WORK ITEM: Every line below that contains the word "photo" must be copied.

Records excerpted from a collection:
....
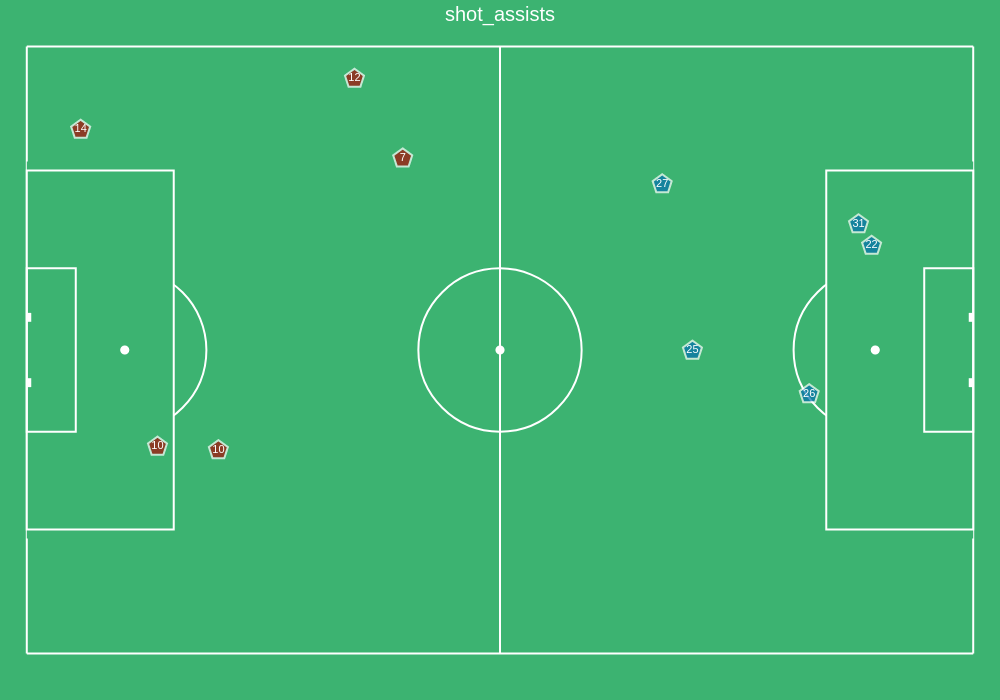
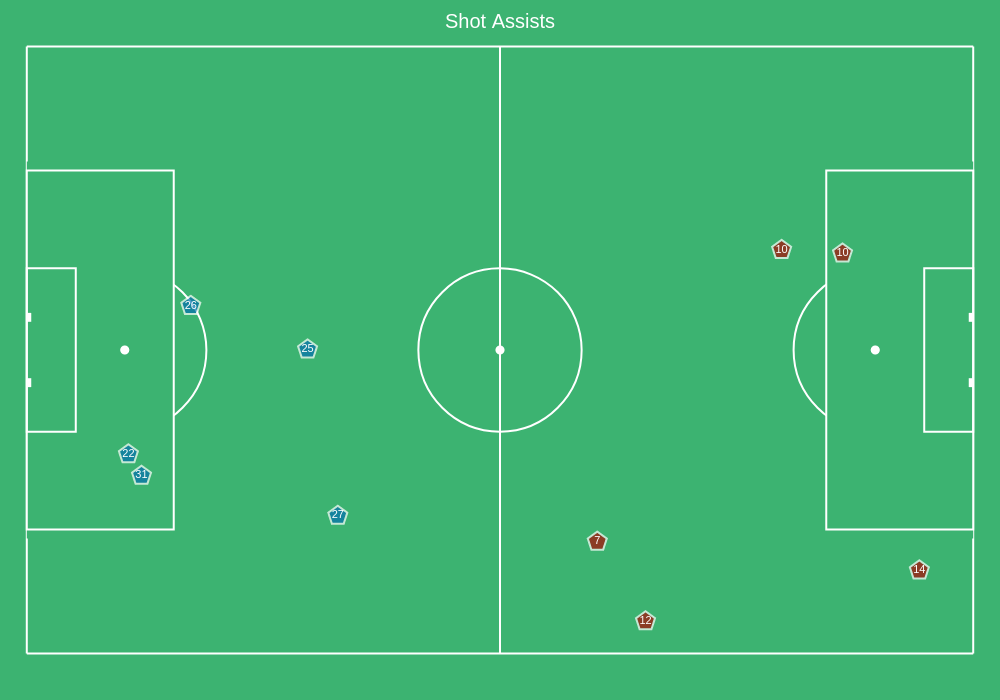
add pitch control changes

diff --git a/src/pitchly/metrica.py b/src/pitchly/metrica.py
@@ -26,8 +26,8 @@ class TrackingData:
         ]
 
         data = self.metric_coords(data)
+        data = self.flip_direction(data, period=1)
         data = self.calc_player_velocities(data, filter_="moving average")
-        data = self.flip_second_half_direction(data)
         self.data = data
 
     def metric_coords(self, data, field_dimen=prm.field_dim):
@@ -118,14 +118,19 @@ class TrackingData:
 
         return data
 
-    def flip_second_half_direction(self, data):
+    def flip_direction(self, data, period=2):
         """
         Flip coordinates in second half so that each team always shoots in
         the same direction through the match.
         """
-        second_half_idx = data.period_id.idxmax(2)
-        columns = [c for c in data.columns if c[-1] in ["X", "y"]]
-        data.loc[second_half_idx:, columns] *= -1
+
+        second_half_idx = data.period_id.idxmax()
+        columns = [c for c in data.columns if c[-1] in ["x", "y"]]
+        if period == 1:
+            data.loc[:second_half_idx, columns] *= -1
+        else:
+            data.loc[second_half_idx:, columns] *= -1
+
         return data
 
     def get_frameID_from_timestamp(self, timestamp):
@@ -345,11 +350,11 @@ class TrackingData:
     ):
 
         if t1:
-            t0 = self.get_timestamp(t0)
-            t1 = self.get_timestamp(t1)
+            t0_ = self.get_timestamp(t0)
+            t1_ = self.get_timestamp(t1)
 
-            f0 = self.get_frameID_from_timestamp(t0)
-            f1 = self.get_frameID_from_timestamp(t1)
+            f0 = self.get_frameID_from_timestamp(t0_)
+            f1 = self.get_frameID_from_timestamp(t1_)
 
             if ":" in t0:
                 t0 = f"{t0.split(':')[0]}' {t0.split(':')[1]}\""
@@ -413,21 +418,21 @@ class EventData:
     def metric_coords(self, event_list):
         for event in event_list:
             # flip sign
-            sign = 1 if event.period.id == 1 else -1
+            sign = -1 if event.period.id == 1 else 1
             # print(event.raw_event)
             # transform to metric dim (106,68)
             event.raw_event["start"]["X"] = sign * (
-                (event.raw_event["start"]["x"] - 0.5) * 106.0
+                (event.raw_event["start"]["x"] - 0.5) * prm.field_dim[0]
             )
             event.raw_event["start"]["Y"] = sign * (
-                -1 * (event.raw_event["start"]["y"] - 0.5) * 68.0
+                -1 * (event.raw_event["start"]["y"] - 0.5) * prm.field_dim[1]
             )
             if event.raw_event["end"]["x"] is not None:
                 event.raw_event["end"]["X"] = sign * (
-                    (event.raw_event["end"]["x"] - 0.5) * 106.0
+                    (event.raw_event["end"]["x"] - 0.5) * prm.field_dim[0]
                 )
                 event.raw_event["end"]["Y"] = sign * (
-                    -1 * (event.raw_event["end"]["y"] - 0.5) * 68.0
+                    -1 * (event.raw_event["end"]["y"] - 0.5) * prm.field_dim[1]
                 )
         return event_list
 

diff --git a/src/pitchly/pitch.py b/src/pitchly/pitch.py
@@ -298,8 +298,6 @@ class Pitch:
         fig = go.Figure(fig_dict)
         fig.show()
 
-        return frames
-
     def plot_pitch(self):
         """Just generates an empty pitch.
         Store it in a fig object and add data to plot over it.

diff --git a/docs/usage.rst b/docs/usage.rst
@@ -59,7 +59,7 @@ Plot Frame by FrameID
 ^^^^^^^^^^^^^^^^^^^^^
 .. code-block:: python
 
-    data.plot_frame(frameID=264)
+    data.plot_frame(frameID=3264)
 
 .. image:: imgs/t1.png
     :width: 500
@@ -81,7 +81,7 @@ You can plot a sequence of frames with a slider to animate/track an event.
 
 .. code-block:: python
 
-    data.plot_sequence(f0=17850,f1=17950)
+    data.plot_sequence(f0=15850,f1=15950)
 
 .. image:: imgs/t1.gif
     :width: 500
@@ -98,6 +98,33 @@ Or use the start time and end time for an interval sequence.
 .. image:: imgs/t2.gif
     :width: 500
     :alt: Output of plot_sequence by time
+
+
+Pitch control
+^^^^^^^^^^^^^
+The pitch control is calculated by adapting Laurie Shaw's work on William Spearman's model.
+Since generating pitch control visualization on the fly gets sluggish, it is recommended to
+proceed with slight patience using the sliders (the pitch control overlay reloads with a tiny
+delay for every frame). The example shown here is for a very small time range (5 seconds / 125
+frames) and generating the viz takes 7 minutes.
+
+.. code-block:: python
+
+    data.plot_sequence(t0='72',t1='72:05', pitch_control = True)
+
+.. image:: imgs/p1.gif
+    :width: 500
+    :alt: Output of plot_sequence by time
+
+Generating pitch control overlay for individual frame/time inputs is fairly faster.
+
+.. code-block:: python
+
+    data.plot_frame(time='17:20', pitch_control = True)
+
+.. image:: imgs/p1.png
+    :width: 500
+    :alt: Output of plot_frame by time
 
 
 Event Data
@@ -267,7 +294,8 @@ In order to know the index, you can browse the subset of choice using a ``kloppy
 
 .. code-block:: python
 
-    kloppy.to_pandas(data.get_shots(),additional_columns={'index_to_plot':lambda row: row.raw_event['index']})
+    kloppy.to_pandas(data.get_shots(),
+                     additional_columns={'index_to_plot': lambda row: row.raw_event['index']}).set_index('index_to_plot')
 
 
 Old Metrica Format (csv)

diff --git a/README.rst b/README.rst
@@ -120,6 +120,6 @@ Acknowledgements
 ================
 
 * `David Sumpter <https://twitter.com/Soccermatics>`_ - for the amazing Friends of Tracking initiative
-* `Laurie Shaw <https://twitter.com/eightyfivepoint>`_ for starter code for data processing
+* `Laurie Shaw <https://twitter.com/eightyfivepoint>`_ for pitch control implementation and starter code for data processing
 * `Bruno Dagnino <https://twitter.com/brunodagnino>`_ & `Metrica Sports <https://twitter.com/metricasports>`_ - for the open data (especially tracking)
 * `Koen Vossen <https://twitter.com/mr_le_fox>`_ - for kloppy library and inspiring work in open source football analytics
....
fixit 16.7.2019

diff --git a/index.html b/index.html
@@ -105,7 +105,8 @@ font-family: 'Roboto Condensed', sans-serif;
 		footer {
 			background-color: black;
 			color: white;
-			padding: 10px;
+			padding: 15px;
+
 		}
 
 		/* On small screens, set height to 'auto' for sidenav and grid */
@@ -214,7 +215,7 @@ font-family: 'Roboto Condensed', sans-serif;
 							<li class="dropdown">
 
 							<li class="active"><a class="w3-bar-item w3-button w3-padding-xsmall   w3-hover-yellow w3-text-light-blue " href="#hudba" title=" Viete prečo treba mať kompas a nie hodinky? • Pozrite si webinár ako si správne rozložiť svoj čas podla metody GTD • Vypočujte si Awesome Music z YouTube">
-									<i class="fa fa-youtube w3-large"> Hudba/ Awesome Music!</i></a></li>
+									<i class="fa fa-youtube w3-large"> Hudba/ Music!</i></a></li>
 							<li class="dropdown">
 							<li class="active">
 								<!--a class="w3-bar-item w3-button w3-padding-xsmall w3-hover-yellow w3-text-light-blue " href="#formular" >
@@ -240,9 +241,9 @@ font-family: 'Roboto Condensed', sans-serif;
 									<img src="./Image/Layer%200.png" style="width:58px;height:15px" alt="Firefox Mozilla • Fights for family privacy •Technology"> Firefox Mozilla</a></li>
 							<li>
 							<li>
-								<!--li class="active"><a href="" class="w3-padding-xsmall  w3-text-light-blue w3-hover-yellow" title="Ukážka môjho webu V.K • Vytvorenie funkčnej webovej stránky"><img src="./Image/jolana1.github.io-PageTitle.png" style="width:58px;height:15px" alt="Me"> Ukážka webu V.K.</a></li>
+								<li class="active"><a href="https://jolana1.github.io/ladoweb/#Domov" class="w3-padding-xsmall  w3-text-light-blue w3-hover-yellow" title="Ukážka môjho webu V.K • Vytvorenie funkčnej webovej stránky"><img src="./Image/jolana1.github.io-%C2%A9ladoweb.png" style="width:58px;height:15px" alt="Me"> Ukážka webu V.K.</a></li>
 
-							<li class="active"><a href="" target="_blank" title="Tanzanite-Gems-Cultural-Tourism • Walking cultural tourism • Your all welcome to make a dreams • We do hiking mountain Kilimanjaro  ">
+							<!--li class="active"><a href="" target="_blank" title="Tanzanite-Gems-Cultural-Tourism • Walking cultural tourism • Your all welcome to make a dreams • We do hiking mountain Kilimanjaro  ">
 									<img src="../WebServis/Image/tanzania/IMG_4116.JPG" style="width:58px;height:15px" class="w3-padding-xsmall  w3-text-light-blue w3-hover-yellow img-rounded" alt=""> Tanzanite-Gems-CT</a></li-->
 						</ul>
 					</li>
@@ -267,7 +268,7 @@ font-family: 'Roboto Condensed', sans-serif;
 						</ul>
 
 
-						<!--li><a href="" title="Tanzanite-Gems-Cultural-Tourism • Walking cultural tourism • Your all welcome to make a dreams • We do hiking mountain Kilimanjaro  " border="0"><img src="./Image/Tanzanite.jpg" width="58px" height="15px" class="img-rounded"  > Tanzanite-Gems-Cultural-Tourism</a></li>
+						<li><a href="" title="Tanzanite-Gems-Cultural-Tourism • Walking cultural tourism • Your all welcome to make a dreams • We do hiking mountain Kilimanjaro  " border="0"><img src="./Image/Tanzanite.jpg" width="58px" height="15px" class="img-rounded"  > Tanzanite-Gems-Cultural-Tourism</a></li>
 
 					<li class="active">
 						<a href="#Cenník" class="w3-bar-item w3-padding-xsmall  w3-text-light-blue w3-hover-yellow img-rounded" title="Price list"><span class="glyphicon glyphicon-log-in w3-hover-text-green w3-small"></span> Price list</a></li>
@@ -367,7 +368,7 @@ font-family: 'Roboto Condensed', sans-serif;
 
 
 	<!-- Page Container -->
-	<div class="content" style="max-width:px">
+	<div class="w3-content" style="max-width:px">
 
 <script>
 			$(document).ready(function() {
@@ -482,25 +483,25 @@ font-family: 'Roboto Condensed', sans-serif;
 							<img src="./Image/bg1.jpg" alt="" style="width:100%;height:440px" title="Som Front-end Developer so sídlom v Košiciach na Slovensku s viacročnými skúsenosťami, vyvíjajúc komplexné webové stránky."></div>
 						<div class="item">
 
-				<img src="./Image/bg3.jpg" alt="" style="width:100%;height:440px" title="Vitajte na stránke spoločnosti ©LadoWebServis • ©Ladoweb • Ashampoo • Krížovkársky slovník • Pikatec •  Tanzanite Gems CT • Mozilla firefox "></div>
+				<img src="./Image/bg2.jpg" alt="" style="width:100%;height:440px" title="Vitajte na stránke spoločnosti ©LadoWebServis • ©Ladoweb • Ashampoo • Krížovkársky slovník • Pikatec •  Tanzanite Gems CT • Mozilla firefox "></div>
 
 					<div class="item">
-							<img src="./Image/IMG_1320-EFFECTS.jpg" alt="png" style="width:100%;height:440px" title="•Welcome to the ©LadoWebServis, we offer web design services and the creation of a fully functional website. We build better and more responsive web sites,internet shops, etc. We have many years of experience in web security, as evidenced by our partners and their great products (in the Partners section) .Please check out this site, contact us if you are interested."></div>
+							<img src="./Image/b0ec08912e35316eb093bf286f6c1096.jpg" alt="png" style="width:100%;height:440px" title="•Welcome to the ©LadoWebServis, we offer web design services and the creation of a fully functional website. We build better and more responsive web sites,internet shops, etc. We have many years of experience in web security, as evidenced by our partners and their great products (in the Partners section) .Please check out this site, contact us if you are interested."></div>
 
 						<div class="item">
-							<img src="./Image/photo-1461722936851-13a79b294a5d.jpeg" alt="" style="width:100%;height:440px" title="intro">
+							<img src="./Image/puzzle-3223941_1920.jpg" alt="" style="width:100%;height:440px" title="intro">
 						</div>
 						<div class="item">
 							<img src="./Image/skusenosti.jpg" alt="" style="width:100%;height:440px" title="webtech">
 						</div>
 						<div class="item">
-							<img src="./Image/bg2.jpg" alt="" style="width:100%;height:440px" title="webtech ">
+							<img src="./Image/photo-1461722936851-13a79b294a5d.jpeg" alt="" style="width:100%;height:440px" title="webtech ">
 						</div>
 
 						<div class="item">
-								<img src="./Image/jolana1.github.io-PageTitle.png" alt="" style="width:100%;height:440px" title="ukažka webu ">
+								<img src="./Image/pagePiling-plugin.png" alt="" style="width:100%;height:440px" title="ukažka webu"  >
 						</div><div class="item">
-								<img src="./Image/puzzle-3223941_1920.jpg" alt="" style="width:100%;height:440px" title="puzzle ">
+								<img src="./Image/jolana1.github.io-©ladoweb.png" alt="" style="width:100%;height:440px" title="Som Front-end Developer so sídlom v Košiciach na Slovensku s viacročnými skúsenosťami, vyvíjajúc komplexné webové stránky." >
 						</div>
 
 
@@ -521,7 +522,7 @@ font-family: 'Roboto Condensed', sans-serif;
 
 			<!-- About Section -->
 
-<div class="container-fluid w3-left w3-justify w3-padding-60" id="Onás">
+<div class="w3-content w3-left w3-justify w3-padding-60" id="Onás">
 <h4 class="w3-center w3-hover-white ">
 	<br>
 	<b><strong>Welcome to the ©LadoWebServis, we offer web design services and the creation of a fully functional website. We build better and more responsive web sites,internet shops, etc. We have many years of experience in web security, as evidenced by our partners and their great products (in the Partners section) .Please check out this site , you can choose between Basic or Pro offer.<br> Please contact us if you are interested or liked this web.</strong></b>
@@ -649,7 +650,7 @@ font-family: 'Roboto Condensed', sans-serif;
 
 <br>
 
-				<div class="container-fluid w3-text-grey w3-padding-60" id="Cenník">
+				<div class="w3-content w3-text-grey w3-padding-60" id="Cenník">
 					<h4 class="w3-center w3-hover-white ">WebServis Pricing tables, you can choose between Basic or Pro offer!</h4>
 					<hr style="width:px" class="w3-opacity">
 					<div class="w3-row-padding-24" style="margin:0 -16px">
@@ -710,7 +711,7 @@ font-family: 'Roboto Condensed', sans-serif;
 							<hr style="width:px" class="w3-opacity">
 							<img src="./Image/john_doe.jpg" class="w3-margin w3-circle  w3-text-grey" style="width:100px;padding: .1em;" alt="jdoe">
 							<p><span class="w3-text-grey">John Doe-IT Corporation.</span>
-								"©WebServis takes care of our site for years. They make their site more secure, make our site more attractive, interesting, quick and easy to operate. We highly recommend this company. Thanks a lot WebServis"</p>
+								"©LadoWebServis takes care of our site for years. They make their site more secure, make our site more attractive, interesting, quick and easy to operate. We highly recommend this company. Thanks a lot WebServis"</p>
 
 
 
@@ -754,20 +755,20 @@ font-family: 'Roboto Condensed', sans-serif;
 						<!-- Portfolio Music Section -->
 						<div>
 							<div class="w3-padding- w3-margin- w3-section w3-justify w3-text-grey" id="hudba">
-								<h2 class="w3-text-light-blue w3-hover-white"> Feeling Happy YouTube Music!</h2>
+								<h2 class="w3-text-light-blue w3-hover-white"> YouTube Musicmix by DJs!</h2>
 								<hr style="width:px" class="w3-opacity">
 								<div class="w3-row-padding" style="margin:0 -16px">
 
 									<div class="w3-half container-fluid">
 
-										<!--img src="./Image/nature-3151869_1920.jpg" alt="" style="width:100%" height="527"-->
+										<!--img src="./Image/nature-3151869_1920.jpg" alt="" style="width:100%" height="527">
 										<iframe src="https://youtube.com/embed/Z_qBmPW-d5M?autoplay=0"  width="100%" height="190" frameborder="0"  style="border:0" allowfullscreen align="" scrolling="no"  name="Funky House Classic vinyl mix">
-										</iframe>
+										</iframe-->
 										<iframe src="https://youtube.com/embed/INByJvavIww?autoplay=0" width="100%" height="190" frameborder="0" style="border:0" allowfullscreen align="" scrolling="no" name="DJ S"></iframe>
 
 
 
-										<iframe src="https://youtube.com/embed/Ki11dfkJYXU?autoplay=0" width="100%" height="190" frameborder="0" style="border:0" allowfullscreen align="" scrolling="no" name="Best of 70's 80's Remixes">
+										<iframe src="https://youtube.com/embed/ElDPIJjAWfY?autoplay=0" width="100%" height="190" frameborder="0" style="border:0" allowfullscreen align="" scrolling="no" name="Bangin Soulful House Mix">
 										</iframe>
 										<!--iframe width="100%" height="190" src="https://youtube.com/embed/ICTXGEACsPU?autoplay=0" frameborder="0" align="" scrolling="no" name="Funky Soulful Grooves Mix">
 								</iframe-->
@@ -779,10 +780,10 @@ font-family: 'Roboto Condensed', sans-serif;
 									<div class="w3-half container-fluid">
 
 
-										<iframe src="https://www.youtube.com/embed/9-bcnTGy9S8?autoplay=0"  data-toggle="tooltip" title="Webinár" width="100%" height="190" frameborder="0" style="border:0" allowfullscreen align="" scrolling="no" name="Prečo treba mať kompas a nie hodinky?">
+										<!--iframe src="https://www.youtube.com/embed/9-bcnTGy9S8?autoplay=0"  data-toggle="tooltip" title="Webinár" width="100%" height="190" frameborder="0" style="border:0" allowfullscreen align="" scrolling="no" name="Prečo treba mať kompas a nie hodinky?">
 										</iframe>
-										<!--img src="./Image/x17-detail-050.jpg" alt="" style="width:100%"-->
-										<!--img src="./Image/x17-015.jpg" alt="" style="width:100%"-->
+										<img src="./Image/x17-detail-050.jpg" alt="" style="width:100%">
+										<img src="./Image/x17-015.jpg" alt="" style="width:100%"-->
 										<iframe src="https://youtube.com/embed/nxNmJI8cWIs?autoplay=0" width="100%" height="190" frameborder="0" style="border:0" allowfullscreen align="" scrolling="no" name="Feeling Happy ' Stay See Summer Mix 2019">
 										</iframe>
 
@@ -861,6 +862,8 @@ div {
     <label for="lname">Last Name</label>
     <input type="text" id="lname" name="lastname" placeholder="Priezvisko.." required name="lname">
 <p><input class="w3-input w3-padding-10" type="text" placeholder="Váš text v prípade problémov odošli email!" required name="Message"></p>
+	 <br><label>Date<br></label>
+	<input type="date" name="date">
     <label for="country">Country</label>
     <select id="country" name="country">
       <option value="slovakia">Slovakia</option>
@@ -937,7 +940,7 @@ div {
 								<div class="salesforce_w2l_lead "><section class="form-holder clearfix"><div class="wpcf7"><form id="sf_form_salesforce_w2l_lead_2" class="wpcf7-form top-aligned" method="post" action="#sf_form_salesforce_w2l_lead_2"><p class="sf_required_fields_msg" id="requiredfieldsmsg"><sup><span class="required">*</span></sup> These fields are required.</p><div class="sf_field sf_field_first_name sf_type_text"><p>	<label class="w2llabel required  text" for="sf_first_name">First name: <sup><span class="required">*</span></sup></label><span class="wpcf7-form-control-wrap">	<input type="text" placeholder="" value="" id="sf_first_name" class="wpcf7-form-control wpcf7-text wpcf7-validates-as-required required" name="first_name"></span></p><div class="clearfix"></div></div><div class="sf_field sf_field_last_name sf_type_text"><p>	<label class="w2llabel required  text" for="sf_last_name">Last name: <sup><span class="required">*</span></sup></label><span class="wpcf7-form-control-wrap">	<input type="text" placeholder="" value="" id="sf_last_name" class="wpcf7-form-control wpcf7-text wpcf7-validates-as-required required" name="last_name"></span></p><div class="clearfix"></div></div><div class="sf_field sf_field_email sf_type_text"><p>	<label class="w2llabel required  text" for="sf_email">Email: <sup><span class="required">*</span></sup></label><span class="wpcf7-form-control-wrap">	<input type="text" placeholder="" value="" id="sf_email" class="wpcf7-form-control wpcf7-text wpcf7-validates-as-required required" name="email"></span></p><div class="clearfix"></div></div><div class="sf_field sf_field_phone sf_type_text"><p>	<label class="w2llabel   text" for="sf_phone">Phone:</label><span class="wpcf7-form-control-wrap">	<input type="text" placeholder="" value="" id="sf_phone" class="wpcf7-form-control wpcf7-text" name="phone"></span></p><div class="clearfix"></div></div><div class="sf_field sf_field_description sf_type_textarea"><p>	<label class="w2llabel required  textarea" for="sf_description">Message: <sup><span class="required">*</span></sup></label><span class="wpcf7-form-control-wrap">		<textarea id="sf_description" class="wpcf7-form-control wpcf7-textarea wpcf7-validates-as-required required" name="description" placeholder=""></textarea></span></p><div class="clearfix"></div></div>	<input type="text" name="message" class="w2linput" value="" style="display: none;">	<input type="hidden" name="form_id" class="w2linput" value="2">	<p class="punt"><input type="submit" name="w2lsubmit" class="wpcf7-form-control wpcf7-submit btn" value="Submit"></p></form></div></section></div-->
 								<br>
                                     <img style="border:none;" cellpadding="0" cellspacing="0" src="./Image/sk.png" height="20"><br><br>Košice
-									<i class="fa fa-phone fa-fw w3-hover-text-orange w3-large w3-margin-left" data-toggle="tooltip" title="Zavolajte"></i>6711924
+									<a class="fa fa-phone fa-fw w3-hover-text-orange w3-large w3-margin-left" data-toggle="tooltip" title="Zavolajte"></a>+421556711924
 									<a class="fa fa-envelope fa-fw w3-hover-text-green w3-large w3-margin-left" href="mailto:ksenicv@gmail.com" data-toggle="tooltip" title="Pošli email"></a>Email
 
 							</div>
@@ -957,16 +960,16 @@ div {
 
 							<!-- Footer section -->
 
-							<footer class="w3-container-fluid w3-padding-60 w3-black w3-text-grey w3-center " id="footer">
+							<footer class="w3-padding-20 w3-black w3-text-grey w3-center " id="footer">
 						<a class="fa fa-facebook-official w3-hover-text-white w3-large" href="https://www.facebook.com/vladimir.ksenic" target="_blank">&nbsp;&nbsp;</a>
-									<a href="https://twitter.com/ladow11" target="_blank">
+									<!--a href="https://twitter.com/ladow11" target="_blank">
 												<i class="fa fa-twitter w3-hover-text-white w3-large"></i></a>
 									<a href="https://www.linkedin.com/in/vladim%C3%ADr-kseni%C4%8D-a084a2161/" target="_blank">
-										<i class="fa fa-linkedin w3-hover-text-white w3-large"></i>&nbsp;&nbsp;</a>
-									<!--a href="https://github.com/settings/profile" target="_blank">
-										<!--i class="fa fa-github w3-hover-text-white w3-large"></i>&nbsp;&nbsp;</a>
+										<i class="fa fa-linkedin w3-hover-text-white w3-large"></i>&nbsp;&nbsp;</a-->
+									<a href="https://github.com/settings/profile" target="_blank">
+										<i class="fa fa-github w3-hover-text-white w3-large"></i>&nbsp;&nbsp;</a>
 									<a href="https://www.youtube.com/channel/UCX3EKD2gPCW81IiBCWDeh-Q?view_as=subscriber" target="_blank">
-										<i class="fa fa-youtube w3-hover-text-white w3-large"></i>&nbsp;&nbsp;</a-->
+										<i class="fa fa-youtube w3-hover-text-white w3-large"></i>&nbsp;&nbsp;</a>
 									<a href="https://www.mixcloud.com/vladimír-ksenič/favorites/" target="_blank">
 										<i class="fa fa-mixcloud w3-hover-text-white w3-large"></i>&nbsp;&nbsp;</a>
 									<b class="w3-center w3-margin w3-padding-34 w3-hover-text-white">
....
RESULT:
-							<img src="./Image/photo-1461722936851-13a79b294a5d.jpeg" alt="" style="width:100%;height:440px" title="intro">
+							<img src="./Image/photo-1461722936851-13a79b294a5d.jpeg" alt="" style="width:100%;height:440px" title="webtech ">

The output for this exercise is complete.